- **Assignment**: A single number is expected: the count of lines in the records below that contain "message".
** Opening The records block **
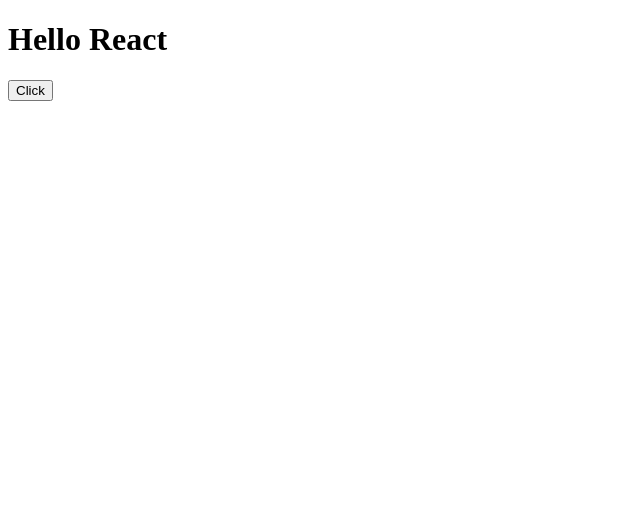
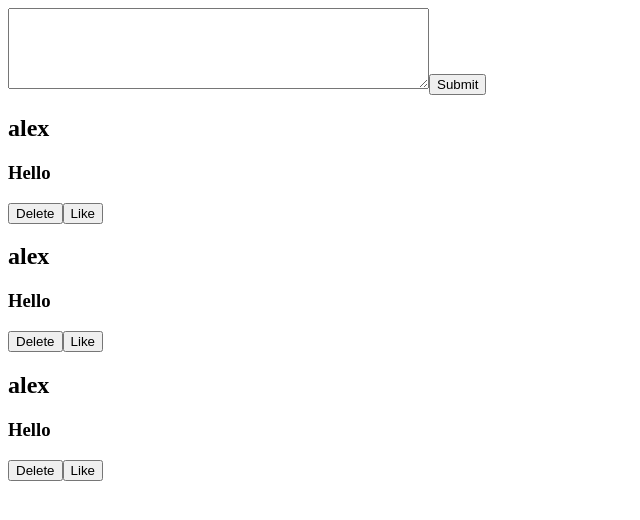
Before and after one commit to alexangria1992/chapter-1, a React (Create React App) app: page / in a window 1280 px wide. Shown: the top 520 px of the page, without its empty margins (0-640 px from the left). Built offline with nearby package versions, Linux system fonts and the light colour scheme.

Commit message:
state tutorial

```diff
--- a/src/App.js
+++ b/src/App.js
@@ -1,21 +1,15 @@
-import React from 'react';
+import React, {useState} from 'react';
 import TweetList from './components/TweetList';
 import CreateTweet from './components/CreateTweet';
 
 function App() {
-  const name = 'Alex';
-  const message = "I went to sleep today wow."
-
-  //function
-  const sayHelloHandler = (e) => {
-    console.log(e)
-  }
+  const [name, setName] = useState("alex")
+  const message  = "Hello"
   return (
     <div>
-      {/* <CreateTweet/>
-      <TweetList name={name} message={message}/> */}
-      <h1>Hello React</h1>
-      <button onClick={sayHelloHandler}>Click</button>
+      <CreateTweet/>
+      <TweetList  name={name} message={message}/>
+
     </div>
   );
 }
--- a/src/components/CreateTweet.js
+++ b/src/components/CreateTweet.js
@@ -1,9 +1,13 @@
-import React from 'react';
+import React, {useState} from 'react';
 
 const CreateTweet = () => {
+    const[textInput, setTextInput] = useState("")
+    const userInputHandler = (e) => {
+        setTextInput(e.target.value)
+    }
     return(
         <form>
-            <textarea name="" id="" cols="50" rows="5"></textarea>
+            <textarea value={textInput}onChange={userInputHandler} name="" id="" cols="50" rows="5"></textarea>
             <button>Submit</button>
         </form>
 
```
** Closing The records block **
- **Exercise result**: 5